This is my first contact with HarmonicDyne headphones and hopefully it will not be my last. I never tried their first-born Helios, but Zeus looks, feels and sounds like a proper Hi-Fi headphone to me from any point of view. I had my doubts when I’ve received them, but after putting them on and listening for several days, I completely changed my mind. After finishing a full set of measurements, I was again stunned by their technicalities and excellent driver matching. Sure enough, it has some minor drawbacks like a limited soundstage size and small deviations in the frequency response, but everything else performed at a high level.

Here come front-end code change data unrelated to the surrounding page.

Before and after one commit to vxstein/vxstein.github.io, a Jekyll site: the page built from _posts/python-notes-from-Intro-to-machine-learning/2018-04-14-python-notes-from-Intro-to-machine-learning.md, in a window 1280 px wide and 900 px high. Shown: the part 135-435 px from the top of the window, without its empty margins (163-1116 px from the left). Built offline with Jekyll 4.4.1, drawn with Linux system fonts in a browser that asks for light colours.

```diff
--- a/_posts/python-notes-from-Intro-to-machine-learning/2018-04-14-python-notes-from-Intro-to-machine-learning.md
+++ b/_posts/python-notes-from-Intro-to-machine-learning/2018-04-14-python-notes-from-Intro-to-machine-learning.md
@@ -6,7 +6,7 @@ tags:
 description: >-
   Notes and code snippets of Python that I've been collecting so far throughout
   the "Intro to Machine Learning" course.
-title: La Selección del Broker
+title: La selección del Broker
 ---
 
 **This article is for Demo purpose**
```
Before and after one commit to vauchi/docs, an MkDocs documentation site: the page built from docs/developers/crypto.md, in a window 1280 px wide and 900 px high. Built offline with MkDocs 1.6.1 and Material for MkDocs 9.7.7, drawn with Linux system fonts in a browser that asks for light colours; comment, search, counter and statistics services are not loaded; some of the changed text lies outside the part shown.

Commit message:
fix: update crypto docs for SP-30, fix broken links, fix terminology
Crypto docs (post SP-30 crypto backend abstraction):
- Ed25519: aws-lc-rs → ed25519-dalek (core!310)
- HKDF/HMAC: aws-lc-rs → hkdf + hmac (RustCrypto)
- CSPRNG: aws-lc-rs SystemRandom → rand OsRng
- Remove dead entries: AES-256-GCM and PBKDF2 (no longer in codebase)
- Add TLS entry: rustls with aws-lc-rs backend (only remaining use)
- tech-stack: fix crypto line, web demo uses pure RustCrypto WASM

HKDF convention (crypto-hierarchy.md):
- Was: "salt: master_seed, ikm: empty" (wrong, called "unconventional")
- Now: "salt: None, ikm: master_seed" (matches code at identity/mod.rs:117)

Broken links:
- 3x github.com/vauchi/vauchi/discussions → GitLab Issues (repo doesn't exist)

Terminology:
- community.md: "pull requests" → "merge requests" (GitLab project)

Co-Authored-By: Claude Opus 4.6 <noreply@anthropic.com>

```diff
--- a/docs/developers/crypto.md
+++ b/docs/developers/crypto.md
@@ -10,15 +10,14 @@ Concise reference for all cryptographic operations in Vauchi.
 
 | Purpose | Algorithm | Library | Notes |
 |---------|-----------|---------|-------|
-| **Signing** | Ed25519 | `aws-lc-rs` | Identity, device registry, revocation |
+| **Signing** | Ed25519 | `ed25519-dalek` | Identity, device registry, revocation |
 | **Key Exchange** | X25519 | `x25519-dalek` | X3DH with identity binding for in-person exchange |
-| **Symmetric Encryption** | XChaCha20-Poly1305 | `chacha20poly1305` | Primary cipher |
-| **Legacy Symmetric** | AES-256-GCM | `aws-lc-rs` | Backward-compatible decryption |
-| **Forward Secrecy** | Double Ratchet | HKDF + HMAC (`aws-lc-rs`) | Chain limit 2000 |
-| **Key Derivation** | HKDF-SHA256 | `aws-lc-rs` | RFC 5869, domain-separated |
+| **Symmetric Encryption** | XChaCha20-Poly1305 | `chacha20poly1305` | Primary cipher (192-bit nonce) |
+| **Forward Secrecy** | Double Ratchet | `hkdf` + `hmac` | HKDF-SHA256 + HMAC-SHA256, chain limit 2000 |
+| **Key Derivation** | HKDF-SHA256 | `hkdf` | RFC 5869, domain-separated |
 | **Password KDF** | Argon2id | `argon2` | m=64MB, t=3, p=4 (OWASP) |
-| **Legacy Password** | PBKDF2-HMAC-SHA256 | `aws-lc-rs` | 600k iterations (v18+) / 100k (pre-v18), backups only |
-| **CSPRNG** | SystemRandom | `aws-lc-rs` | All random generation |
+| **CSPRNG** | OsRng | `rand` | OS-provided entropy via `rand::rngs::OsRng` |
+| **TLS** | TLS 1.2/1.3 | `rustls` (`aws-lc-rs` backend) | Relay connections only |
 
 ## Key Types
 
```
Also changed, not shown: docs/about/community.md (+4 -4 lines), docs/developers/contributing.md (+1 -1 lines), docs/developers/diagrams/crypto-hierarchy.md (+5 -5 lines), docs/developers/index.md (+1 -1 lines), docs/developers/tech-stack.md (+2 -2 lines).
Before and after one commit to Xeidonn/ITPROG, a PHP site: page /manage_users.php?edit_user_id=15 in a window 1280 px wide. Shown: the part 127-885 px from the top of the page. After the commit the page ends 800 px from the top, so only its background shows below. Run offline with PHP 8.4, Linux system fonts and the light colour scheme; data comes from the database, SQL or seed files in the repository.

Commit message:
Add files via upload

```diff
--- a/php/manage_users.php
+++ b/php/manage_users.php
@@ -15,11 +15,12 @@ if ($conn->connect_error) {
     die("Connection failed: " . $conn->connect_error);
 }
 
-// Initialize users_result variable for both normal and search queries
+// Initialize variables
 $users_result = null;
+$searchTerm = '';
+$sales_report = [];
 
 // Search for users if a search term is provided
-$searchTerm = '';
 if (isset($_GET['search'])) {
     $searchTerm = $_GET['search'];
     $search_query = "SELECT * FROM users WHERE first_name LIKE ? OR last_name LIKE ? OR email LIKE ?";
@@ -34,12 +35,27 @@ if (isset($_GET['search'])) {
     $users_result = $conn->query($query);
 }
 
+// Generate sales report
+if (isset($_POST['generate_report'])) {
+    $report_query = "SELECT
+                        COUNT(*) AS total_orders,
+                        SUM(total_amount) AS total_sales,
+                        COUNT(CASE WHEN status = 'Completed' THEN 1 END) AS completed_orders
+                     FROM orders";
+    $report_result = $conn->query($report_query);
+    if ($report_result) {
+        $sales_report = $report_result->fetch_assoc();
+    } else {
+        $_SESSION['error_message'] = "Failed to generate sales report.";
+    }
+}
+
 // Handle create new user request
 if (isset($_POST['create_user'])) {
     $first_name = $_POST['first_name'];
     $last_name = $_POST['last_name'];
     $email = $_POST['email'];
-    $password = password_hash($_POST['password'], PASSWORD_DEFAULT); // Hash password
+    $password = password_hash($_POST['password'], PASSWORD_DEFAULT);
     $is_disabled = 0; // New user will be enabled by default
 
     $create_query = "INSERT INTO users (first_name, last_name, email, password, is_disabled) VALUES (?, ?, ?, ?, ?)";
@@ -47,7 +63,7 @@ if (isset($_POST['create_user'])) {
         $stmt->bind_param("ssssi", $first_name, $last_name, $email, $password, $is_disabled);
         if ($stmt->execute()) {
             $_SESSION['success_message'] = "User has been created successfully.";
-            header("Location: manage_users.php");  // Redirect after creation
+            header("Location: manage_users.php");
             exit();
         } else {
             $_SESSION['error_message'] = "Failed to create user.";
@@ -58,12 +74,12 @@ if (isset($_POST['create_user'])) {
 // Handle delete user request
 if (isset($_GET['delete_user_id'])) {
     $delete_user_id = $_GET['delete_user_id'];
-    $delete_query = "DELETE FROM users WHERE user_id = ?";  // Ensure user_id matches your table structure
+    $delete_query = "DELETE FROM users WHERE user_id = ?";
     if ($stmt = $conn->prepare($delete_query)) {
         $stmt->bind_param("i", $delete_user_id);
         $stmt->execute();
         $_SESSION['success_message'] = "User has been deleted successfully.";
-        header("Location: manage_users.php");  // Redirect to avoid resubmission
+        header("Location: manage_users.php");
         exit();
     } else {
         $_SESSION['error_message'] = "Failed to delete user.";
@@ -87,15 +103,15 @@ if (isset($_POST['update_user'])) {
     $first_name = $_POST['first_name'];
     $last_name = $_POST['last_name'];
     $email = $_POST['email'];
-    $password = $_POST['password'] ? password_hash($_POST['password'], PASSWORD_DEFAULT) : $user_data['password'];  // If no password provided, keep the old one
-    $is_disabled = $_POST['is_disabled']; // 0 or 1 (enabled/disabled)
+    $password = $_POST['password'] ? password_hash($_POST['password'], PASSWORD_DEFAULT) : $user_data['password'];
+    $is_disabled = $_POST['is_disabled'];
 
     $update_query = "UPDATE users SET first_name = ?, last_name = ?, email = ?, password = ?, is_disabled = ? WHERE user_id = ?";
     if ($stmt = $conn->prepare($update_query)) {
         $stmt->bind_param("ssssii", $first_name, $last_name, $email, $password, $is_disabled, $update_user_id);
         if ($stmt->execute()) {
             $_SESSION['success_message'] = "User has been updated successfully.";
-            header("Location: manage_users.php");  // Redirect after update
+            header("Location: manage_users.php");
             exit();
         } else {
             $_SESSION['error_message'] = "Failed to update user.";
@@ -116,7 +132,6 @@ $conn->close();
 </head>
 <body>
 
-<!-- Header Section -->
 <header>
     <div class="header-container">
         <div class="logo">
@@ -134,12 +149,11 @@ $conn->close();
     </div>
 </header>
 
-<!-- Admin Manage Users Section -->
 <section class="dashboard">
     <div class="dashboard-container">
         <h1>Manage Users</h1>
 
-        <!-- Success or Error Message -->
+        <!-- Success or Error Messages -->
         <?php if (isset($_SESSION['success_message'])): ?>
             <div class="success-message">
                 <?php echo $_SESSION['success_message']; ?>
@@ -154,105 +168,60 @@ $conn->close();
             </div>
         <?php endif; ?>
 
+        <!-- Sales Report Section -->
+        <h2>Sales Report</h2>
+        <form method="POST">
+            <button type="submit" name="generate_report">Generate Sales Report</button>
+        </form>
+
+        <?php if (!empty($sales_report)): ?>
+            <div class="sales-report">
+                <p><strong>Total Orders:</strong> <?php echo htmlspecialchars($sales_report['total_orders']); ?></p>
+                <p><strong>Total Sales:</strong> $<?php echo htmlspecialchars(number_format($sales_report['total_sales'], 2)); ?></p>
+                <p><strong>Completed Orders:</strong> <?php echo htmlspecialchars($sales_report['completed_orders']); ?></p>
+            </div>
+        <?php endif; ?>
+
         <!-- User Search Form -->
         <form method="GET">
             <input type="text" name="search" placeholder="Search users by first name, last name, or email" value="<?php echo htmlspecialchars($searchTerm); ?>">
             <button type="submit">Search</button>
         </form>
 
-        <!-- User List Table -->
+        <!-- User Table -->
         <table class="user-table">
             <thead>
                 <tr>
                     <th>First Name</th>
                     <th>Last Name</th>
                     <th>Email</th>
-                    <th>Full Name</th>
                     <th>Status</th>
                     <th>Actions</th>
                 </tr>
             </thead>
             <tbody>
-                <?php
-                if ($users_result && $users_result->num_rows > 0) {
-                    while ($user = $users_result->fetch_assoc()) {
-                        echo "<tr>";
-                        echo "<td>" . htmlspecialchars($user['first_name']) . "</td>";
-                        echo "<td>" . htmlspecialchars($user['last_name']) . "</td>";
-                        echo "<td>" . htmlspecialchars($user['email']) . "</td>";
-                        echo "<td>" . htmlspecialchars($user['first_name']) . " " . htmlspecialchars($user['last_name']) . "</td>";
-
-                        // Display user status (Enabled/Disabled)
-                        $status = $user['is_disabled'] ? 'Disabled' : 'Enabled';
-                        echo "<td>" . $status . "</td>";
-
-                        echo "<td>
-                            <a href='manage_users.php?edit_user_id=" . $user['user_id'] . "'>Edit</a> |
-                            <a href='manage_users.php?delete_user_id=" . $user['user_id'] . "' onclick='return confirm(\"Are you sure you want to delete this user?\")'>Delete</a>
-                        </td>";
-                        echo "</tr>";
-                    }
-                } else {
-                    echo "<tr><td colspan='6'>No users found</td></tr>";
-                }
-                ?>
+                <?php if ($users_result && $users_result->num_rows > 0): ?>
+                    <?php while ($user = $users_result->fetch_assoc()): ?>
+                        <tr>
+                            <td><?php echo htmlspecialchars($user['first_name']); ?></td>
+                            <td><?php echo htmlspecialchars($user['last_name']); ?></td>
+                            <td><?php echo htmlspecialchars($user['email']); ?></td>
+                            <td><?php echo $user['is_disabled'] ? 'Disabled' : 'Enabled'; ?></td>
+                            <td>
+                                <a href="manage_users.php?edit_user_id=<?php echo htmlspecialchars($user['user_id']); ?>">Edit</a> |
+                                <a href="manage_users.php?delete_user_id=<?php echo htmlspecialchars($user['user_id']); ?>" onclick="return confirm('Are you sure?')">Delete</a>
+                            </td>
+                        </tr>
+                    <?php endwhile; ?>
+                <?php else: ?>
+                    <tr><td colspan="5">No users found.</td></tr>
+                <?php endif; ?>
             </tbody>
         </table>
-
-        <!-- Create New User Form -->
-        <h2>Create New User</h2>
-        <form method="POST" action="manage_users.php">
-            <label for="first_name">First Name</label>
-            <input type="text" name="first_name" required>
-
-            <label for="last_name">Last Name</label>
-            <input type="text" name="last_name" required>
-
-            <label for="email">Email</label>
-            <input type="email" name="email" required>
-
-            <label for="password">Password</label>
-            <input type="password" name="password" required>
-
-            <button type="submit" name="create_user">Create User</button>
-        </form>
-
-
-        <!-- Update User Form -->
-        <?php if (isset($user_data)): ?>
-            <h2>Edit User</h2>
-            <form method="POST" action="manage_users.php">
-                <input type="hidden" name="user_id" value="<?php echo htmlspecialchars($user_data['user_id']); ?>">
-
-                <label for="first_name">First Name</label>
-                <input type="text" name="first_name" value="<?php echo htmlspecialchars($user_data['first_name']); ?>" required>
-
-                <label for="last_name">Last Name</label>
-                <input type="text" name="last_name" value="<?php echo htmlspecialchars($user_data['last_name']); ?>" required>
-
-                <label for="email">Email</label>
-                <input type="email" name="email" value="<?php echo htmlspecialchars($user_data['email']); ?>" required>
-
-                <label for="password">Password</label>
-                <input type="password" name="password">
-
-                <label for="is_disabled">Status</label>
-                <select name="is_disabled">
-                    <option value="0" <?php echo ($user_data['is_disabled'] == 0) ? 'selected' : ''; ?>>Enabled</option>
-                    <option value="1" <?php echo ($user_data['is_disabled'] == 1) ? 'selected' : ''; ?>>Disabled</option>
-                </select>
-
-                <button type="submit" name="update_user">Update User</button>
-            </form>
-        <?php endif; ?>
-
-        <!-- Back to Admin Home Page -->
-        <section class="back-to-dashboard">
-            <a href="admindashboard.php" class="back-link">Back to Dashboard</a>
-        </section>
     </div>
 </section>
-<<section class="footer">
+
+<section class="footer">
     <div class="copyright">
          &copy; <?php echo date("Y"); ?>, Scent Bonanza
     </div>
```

Up until this point I didn’t experience the same level of performance at $350 and it wouldn’t be fair without awarding them for that, they deserve our highest one, so Gold award it is.

HarmonicDyne deserves it fully and I look forward to their next headphone developments.

Zeus was kindly provided by HiFiGo and it can be purchased from their web-store by following this link.

PROS:

  • Amazing packaging, awesome cable quality
  • Unique build quality with an unmistakable look
  • Good comfort levels
  • Great tonal balance
  • More technical than full-bodied sounding
  • Enhanced detail retrieval, challenging much pricier headphones
  • Speedy, punchy and engaging – excellent dynamics
  • One of the nicest mid-bass at its price point
  • Extended treble performance
  • Impressive set of measurements
  • Reference sound at an affordable price
  • One of the best values of right now!

CONS:

  • Limited soundstage size
  • Few dips in the frequency response

ASSOCIATED EQUIPMENT:

  • DACs: Audiobyte HydraVox + HydraZap, Matrix Audio Element X, Flux Lab Acoustics FCN-10, Burson Conductor 3X Performance, QLS QA390
  • DAPs: Shanling M6, FiiO M15
  • Headphone Amps: Benchmark HPA4, SparkoS Labs Aries, Flux Lab Acoustics FCN-10, Burson Conductor 3X Performance, LittleDot MKIII SE, SMSL SP400, SH9, Topping A50S
  • Integrated Amps: KECES E40
  • Power Amps: KECES S300, Kinki Studio EX-M7
  • IEMs: FiiO FA9, FH7, Meze Rai Penta, Rai Solo, LittleDot Cu KIS & lots of other lower tiered ones
  • Portable headphones: Sennheiser Momentum 2, Meze 99 Classics
  • Full-sized headphones: HarmonicDyne Zeys, Ollo S4X Reference, Hifiman Susvara, Hifiman Arya, Audeze LCD-4, Erzetich Phobos, Erzetich Mania, Quad ERA-1, Kennerton Wodan, Magni & Gjallarhorn
  • Loudspeakers: KEF Reference 3
  • Interconnects: QED Reference (x2), Aune AL3
  • Speaker cables: Kimber PR8, Audioquest Type4
  • Power Cables: Isotek EVO3 Premier (x3)
  • Balanced Isolation Power Conditioners: PLiXiR Elite BAC400

Overall score 89/100

Value 99/100
Resolution 87/100
Dynamics 90/100
Frequency Response 90/100
Stage Size 78/100
Comfort 90/100
Build Quality 88/100
comments powered by Disqus